Anti—virus software is a common installment on almost every single computer these days. We all want to be protected. Yet there is a bit of speculation that the anti—virus software is not the key to staying well protected. While it is true that it will help prevent viruses from entering through your email with an alert system (you can still get the virus if you ignore the warning and open the attachment anyway) it doesn’t do much to help protect you against identity theft or credit card fraud. There is a common misconception that these two facts are interchangeable.
Anti—virus software is big business. Many of the software companies allow the public perception to continue that their products somehow help protect you against identity theft and credit card fraud. Anti—virus software is important to help protect your computer from the ailments that can shut down your computer and turn your $2000 machine into a very slick paperweight.

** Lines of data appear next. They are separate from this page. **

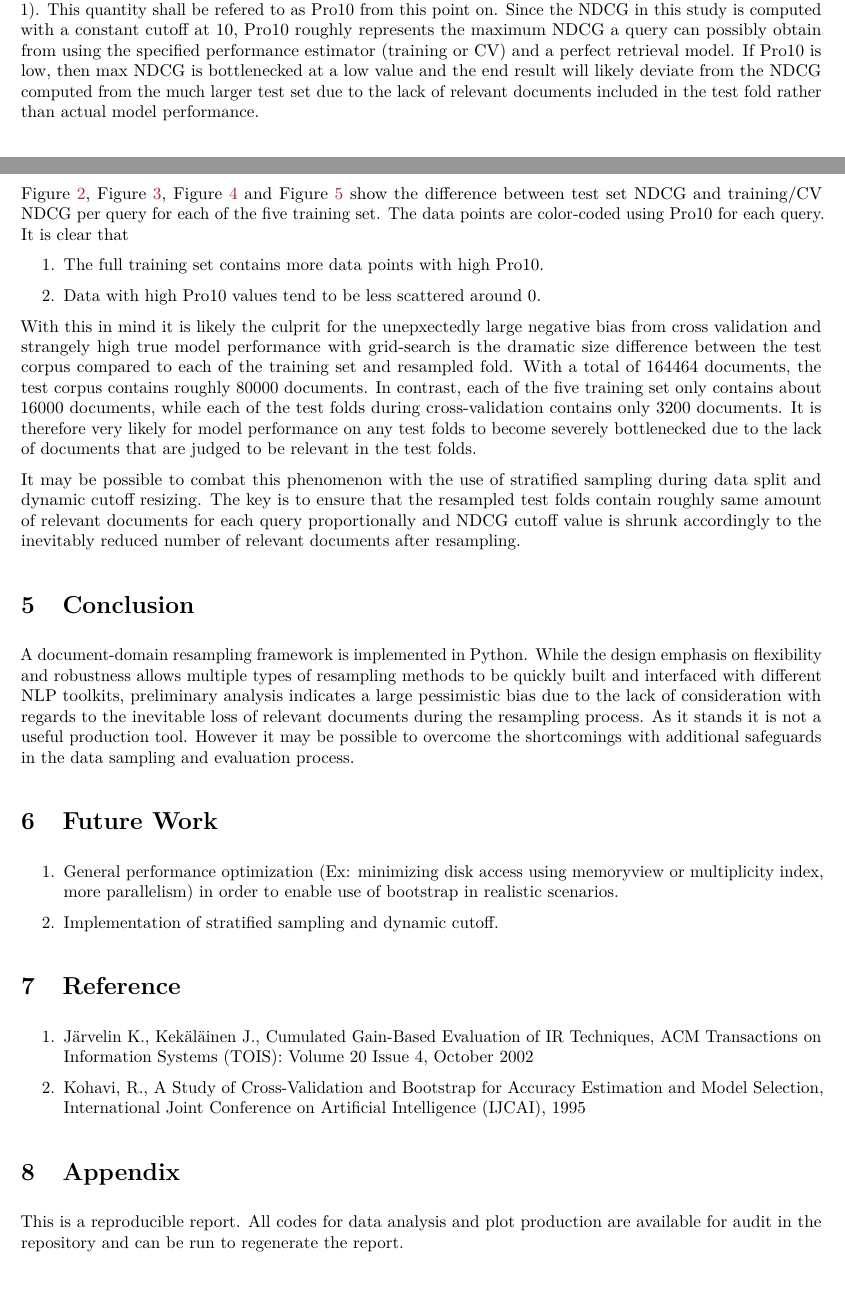
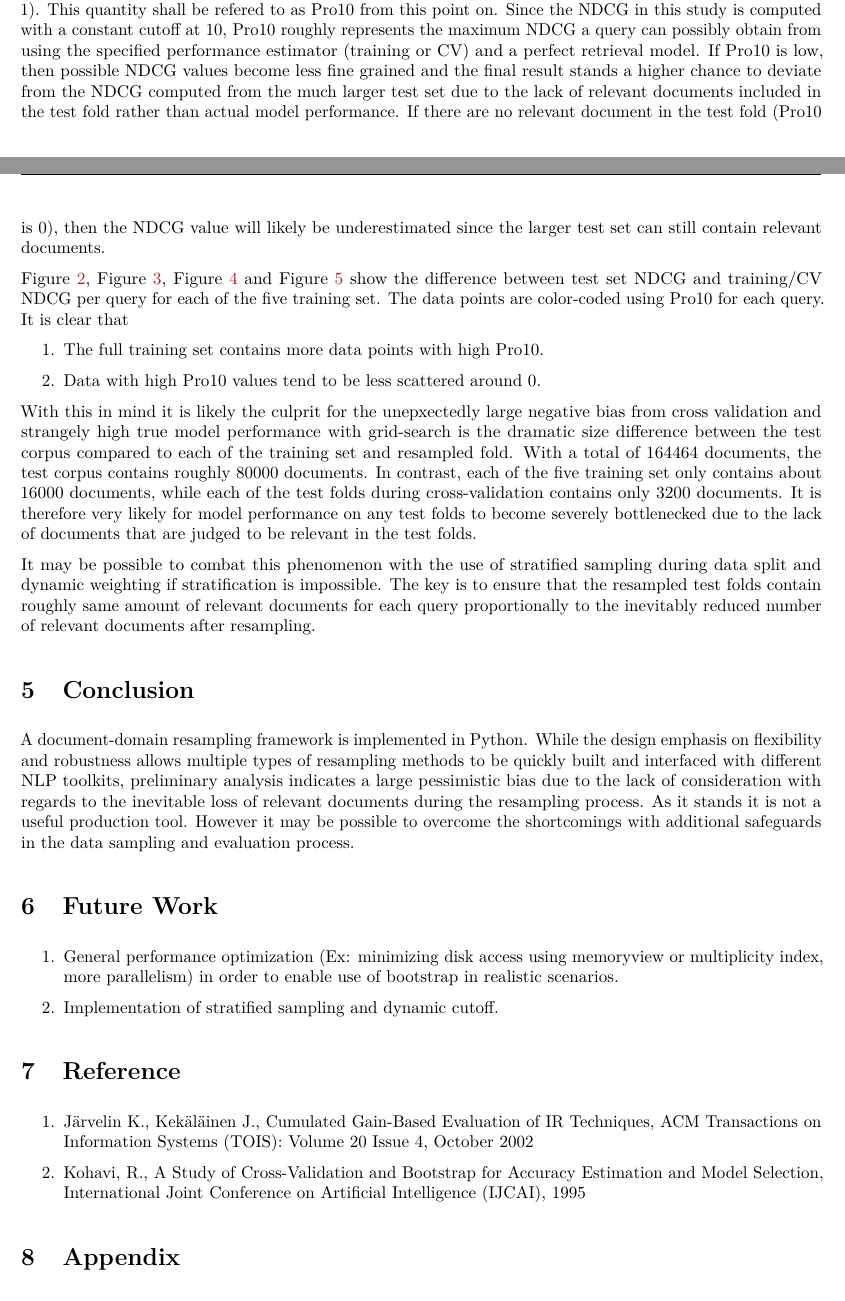
Before and after one commit to fengkehh/cs410_project, an R Markdown document (Report/FinalReport.Rmd): two parts of pages 3 and 4 of 9, joined at a grey line, cut so that both start at the same text, the shorter picture padded with empty space. The pictures show the output file Report/FinalReport.pdf that the author committed with the source.

Commit message:
Minor edits.

```diff
--- a/Report/FinalReport.Rmd
+++ b/Report/FinalReport.Rmd
@@ -101,7 +101,7 @@ Figure \@ref(fig:meandiff) shows the arithmetic mean NDCG computed with differen
 
 2. There is a hidden bottleneck that is causing consistent overestimation in prediction error from the resampled folds and to a much lesser extent, the complete training set.
 
-While cross-validation and resampling methods in general indeed tend to overestimate model error[[2](#ref)], the bottleneck is different in the sense that it manifests itself even using reported training error. Thus it is likely not directly connected to the use of resampling methods but the side-effect of an unforeseen complication. The NDCG per query is analyzed to pin-point the culprit. A proportionality quantity is computed from the number of relevant documents contained in the test fold used for evaluation divided by 10 (to a maximum of 1). This quantity shall be refered to as Pro10 from this point on. Since the NDCG in this study is computed with a constant cutoff at 10, Pro10 roughly represents the maximum NDCG a query can possibly obtain from using the specified performance estimator (training or CV) and a perfect retrieval model. If Pro10 is low, then max NDCG is bottlenecked at a low value and the end result will likely deviate from the NDCG computed from the much larger test set due to the lack of relevant documents included in the test fold rather than actual model performance.
+While cross-validation and resampling methods in general indeed tend to overestimate model error[[2](#ref)], the bottleneck is different in the sense that it manifests itself even using reported training error. Thus it is likely not directly connected to the use of resampling methods but the side-effect of an unforeseen complication. The NDCG per query is analyzed to pin-point the culprit. A proportionality quantity is computed from the number of relevant documents contained in the test fold used for evaluation divided by 10 (to a maximum of 1). This quantity shall be refered to as Pro10 from this point on. Since the NDCG in this study is computed with a constant cutoff at 10, Pro10 roughly represents the maximum NDCG a query can possibly obtain from using the specified performance estimator (training or CV) and a perfect retrieval model. If Pro10 is low, then possible NDCG values become less fine grained and the final result stands a higher chance to deviate from the NDCG computed from the much larger test set due to the lack of relevant documents included in the test fold rather than actual model performance. If there are no relevant document in the test fold (Pro10 is 0), then the NDCG value will likely be underestimated since the larger test set can still contain relevant documents.
 
 Figure \@ref(fig:regBM25train), Figure \@ref(fig:regBM25cv), Figure \@ref(fig:gsBM25train) and Figure \@ref(fig:gsBM25cv) show the difference between test set NDCG and training/CV NDCG per query for each of the five training set. The data points are color-coded using Pro10 for each query. It is clear that
 
@@ -111,7 +111,7 @@ Figure \@ref(fig:regBM25train), Figure \@ref(fig:regBM25cv), Figure \@ref(fig:gs
 
 With this in mind it is likely the culprit for the unepxectedly large negative bias from cross validation and strangely high true model performance with grid-search is the dramatic size difference between the test corpus compared to each of the training set and resampled fold. With a total of 164464 documents, the test corpus contains roughly 80000 documents. In contrast, each of the five training set only contains about 16000 documents, while each of the test folds during cross-validation contains only 3200 documents. It is therefore very likely for model performance on any test folds to become severely bottlenecked due to the lack of documents that are judged to be relevant in the test folds.
 
-It may be possible to combat this phenomenon with the use of stratified sampling during data split and dynamic cutoff resizing. The key is to ensure that the resampled test folds contain roughly same amount of relevant documents for each query proportionally and NDCG cutoff value is shrunk accordingly to the inevitably reduced number of relevant documents after resampling.
+It may be possible to combat this phenomenon with the use of stratified sampling during data split and dynamic weighting if stratification is impossible. The key is to ensure that the resampled test folds contain roughly same amount of relevant documents for each query proportionally to the inevitably reduced number of relevant documents after resampling.
 
 # Conclusion
 
@@ -125,13 +125,11 @@ A document-domain resampling framework is implemented in Python. While the desig
 
 # Reference {#ref}
 
-1.  Järvelin K., Kekäläinen J., Cumulated Gain-Based Evaluation of IR Techniques, ACM Transactions on Information Systems (TOIS): Volume 20 Issue 4, October 2002
+1. Järvelin K., Kekäläinen J., Cumulated Gain-Based Evaluation of IR Techniques, ACM Transactions on Information Systems (TOIS): Volume 20 Issue 4, October 2002
 
 2. Kohavi, R., A Study of Cross-Validation and Bootstrap for Accuracy Estimation and Model Selection, International Joint Conference on Artificial Intelligence (IJCAI), 1995
 
 # Appendix
-
-This is a reproducible report. All codes for data analysis and plot production are available for audit in the repository and can be run to regenerate the report.
 
 \FloatBarrier
 
```
Also changed, not shown: README.md, Report/FinalReport.pdf.
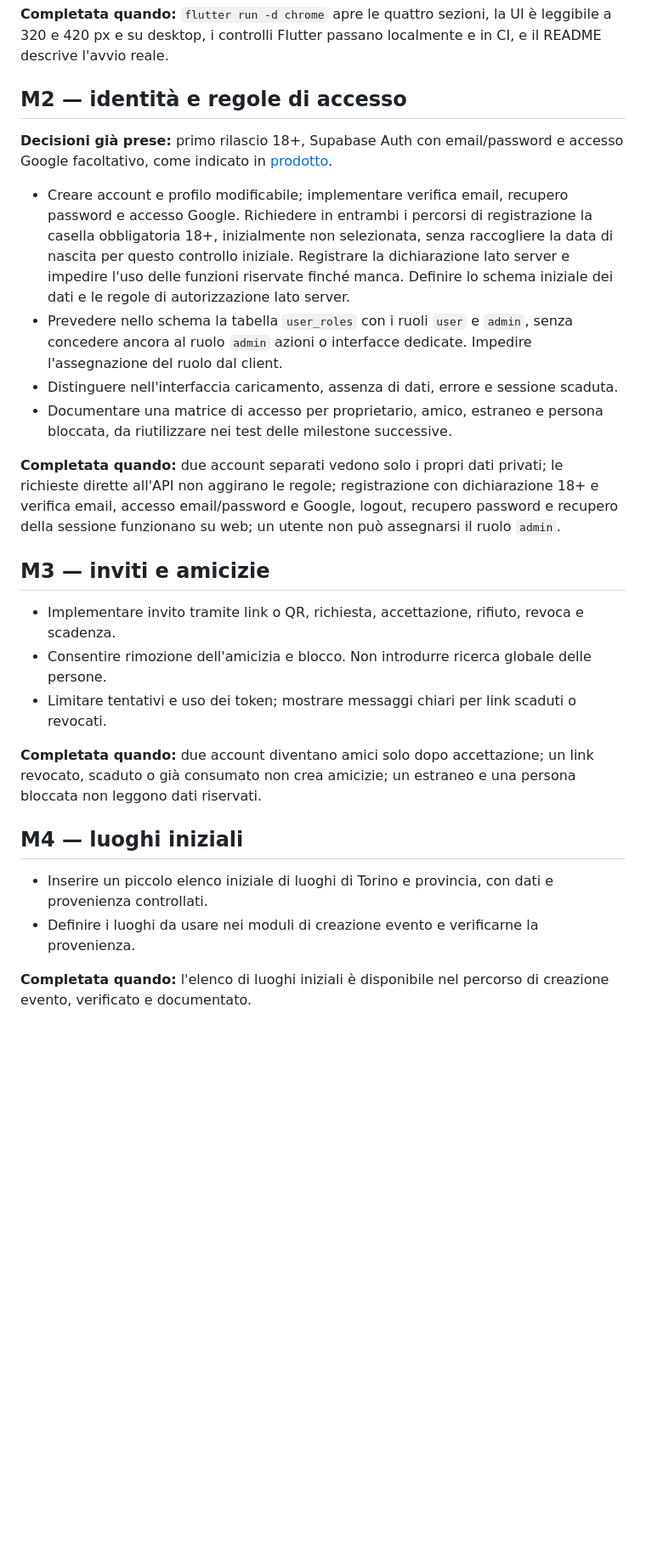
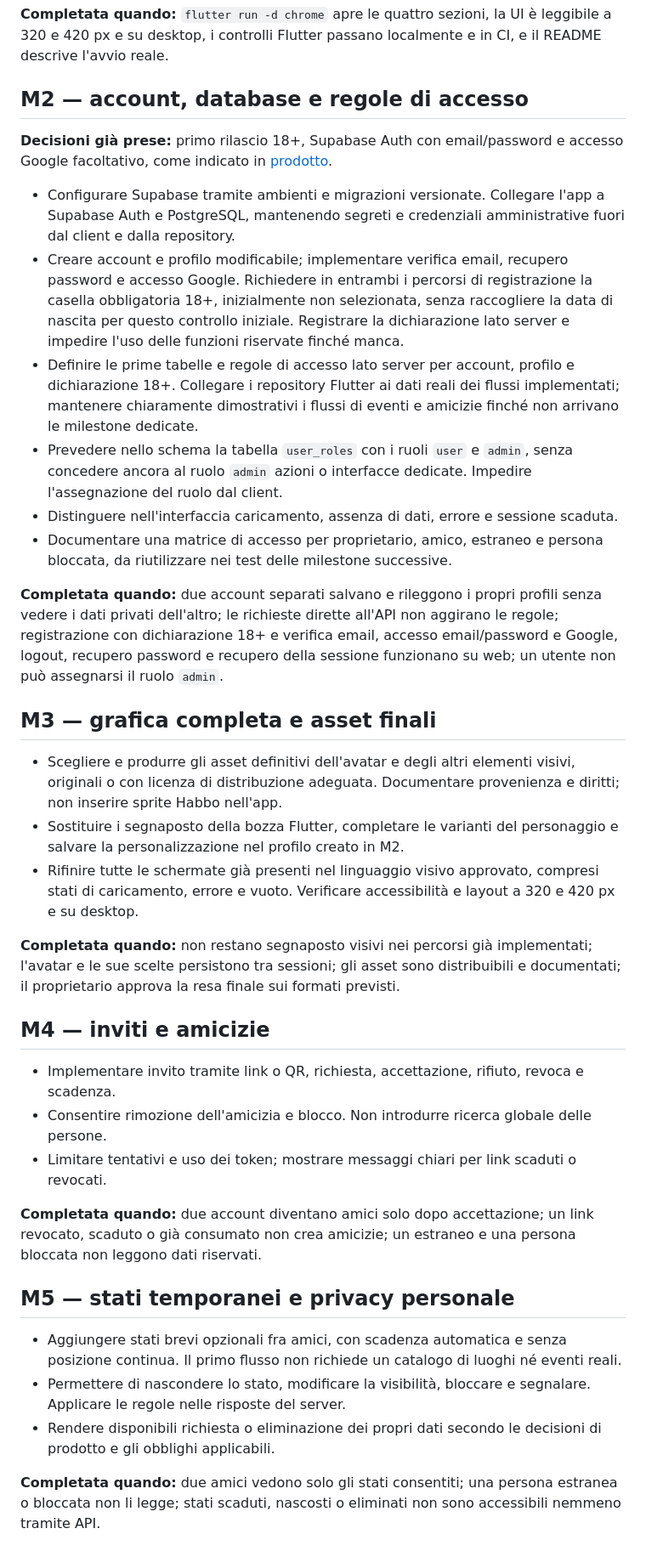
Before and after one commit to doom1802/fuori, a Markdown page: docs/implementation-plan.md, the part around one of its changes. Shown at 85% size. Drawn GitHub-style; blank space fills up the shorter version.

Commit message:
Reorder milestones around accounts and final visuals

```diff
--- a/docs/implementation-plan.md
+++ b/docs/implementation-plan.md
@@ -25,18 +25,28 @@ Questo piano ordina il lavoro, senza fissare date. Supabase è la direzione scel
 
 **Completata quando:** `flutter run -d chrome` apre le quattro sezioni, la UI è leggibile a 320 e 420 px e su desktop, i controlli Flutter passano localmente e in CI, e il README descrive l'avvio reale.
 
-## M2 — identità e regole di accesso
+## M2 — account, database e regole di accesso
 
 **Decisioni già prese:** primo rilascio 18+, Supabase Auth con email/password e accesso Google facoltativo, come indicato in [prodotto](product.md).
 
-- Creare account e profilo modificabile; implementare verifica email, recupero password e accesso Google. Richiedere in entrambi i percorsi di registrazione la casella obbligatoria 18+, inizialmente non selezionata, senza raccogliere la data di nascita per questo controllo iniziale. Registrare la dichiarazione lato server e impedire l'uso delle funzioni riservate finché manca. Definire lo schema iniziale dei dati e le regole di autorizzazione lato server.
+- Configurare Supabase tramite ambienti e migrazioni versionate. Collegare l'app a Supabase Auth e PostgreSQL, mantenendo segreti e credenziali amministrative fuori dal client e dalla repository.
+- Creare account e profilo modificabile; implementare verifica email, recupero password e accesso Google. Richiedere in entrambi i percorsi di registrazione la casella obbligatoria 18+, inizialmente non selezionata, senza raccogliere la data di nascita per questo controllo iniziale. Registrare la dichiarazione lato server e impedire l'uso delle funzioni riservate finché manca.
+- Definire le prime tabelle e regole di accesso lato server per account, profilo e dichiarazione 18+. Collegare i repository Flutter ai dati reali dei flussi implementati; mantenere chiaramente dimostrativi i flussi di eventi e amicizie finché non arrivano le milestone dedicate.
 - Prevedere nello schema la tabella `user_roles` con i ruoli `user` e `admin`, senza concedere ancora al ruolo `admin` azioni o interfacce dedicate. Impedire l'assegnazione del ruolo dal client.
 - Distinguere nell'interfaccia caricamento, assenza di dati, errore e sessione scaduta.
 - Documentare una matrice di accesso per proprietario, amico, estraneo e persona bloccata, da riutilizzare nei test delle milestone successive.
 
-**Completata quando:** due account separati vedono solo i propri dati privati; le richieste dirette all'API non aggirano le regole; registrazione con dichiarazione 18+ e verifica email, accesso email/password e Google, logout, recupero password e recupero della sessione funzionano su web; un utente non può assegnarsi il ruolo `admin`.
+**Completata quando:** due account separati salvano e rileggono i propri profili senza vedere i dati privati dell'altro; le richieste dirette all'API non aggirano le regole; registrazione con dichiarazione 18+ e verifica email, accesso email/password e Google, logout, recupero password e recupero della sessione funzionano su web; un utente non può assegnarsi il ruolo `admin`.
 
-## M3 — inviti e amicizie
+## M3 — grafica completa e asset finali
+
+- Scegliere e produrre gli asset definitivi dell'avatar e degli altri elementi visivi, originali o con licenza di distribuzione adeguata. Documentare provenienza e diritti; non inserire sprite Habbo nell'app.
+- Sostituire i segnaposto della bozza Flutter, completare le varianti del personaggio e salvare la personalizzazione nel profilo creato in M2.
+- Rifinire tutte le schermate già presenti nel linguaggio visivo approvato, compresi stati di caricamento, errore e vuoto. Verificare accessibilità e layout a 320 e 420 px e su desktop.
+
+**Completata quando:** non restano segnaposto visivi nei percorsi già implementati; l'avatar e le sue scelte persistono tra sessioni; gli asset sono distribuibili e documentati; il proprietario approva la resa finale sui formati previsti.
+
+## M4 — inviti e amicizie
 
 - Implementare invito tramite link o QR, richiesta, accettazione, rifiuto, revoca e scadenza.
 - Consentire rimozione dell'amicizia e blocco. Non introdurre ricerca globale delle persone.
@@ -44,10 +54,11 @@ Questo piano ordina il lavoro, senza fissare date. Supabase è la direzione scel
 
 **Completata quando:** due account diventano amici solo dopo accettazione; un link revocato, scaduto o già consumato non crea amicizie; un estraneo e una persona bloccata non leggono dati riservati.
 
-## M4 — luoghi iniziali
+## M5 — stati temporanei e privacy personale
 
-- Inserire un piccolo elenco iniziale di luoghi di Torino e provincia, con dati e provenienza controllati.
-- Definire i luoghi da usare nei moduli di creazione evento e verificarne la provenienza.
+- Aggiungere stati brevi opzionali fra amici, con scadenza automatica e senza posizione continua. Il primo flusso non richiede un catalogo di luoghi né eventi reali.
+- Permettere di nascondere lo stato, modificare la visibilità, bloccare e segnalare. Applicare le regole nelle risposte del server.
+- Rendere disponibili richiesta o eliminazione dei propri dati secondo le decisioni di prodotto e gli obblighi applicabili.
 
-**Completata quando:** l'elenco di luoghi iniziali è disponibile nel percorso di creazione evento, verificato e documentato.
+**Completata quando:** due amici vedono solo gli stati consentiti; una persona estranea o bloccata non li legge; stati scaduti, nascosti o eliminati non sono accessibili nemmeno tramite API.
 
```
Also changed, not shown: other parts of docs/implementation-plan.md (+9 -11 lines), docs/product.md (+2 -2 lines).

It does not prevent hacking.
Hackers usually don’t bother with single accounts anymore. While hackers might be able to gather some basic information and maybe a credit card number, that’s an awful lot of work, hassle, and risk for one credit card number. A hacker can just as easily expend the same amount of work, hassle, and risk for 500 credit card numbers by hacking into large companies that keep such pertinent information on file. A smart hacker will keep the charges to these credit cards at just a few hundred dollars or less because the banks do not feel this is enough to spend the money tracking down the culprit.
Having 500 various credit card numbers, verification numbers, and social security numbers is much more profitable than breaking into your personal computer. 500 credit cards with a mere $200 charge is still $100,000 worth of monetary gain. Gift cards make the card use even harder to track down. Your bank or the company attacked is liable for informing clients and customers to ensure that any compromised cards are replaced, but it’s much better to track your own account and keep your own records. You can protect your computer, but you can’t guarantee that the electric company is protecting theirs.